For more than twenty years, eloquent Sampat, head of the Gulabi Gang, has been campaigning for women rights in northern India. Fearless and tireless, she is the sort of woman to scold at groups of men and give crisp advice to women.
"Those who are shy, are bound to die", Sampat preaches. We follow her on her visit to one of the many families, while she gives both parents a piece of her mind when it turns out they have beaten or expelled their daughter. Often, the caste system is at the root of family and other forms of relational misery. According to Sampat, the religious conviction of the lowest caste, the 'untouchables', accounts for their miserable living conditions. She does everything in her power to break out of the traditional caste system. In the eyes of runaway and disowned girls, Sampat is like Mother Teresa. She is well aware of that fact: "If it wasn’t for me, who would wipe your tears away?" When Sampat’s husband voices his discontent with her status as a celebrity, we also see her vulnerable side.
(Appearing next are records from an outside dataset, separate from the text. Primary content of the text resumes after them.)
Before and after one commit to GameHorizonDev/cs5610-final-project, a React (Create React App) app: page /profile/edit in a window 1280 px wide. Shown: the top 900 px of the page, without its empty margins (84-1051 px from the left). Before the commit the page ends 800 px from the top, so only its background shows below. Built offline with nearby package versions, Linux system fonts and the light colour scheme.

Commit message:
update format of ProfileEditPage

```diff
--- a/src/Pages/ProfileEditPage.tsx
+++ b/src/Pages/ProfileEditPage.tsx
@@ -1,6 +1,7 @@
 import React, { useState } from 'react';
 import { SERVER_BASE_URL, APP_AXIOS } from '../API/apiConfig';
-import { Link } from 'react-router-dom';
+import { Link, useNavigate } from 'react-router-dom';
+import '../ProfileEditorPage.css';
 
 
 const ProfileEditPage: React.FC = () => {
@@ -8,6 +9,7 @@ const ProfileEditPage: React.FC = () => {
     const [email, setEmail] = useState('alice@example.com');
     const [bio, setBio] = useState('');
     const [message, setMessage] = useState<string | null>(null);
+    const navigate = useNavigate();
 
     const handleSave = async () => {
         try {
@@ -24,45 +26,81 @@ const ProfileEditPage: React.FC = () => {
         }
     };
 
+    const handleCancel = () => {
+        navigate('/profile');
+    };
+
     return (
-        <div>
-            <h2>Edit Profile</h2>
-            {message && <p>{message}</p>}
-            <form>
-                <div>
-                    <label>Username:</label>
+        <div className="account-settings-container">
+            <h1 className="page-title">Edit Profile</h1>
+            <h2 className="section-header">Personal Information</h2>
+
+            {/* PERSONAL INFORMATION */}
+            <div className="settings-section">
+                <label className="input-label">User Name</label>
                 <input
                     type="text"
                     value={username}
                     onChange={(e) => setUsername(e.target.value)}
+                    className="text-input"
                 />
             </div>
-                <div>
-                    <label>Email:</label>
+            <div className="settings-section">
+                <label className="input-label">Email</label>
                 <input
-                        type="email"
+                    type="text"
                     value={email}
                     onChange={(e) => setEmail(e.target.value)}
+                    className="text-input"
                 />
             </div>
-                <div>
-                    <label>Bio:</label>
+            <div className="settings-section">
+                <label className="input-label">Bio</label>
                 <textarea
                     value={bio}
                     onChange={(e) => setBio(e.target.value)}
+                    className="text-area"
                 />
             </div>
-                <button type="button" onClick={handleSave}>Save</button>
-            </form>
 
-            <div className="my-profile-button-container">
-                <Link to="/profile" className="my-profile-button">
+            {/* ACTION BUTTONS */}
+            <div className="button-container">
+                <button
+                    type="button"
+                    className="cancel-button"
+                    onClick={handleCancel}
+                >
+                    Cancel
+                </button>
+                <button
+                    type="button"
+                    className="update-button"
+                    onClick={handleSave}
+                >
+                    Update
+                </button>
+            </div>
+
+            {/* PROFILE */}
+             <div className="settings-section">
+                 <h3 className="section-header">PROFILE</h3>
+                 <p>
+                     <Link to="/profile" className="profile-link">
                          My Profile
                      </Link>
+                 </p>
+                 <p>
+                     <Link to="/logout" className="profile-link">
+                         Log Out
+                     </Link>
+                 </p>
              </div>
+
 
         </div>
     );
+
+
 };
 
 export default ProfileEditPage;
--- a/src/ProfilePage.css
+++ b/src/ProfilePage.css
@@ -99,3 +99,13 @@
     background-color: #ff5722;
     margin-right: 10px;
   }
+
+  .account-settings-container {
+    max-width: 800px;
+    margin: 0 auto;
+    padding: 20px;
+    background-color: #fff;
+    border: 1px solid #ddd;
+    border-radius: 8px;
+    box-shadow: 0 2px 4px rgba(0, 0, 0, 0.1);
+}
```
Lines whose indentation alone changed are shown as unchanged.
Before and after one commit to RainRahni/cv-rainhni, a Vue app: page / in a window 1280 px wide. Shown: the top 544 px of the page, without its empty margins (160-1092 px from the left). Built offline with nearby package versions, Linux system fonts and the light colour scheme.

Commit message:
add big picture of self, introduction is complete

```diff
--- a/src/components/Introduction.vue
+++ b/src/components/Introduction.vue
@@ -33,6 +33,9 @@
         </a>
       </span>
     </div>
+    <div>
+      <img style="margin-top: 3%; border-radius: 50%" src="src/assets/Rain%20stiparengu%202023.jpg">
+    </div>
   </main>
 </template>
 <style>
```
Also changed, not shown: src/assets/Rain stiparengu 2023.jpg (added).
British filmmaker Kim Longinotto (London, 1952) strongly feels it is her duty to denounce injustice, treating controversial topics with sensitivity and empathy. Her films show ordinary women engaged in extraordinary efforts to put an end to sex stereotyping.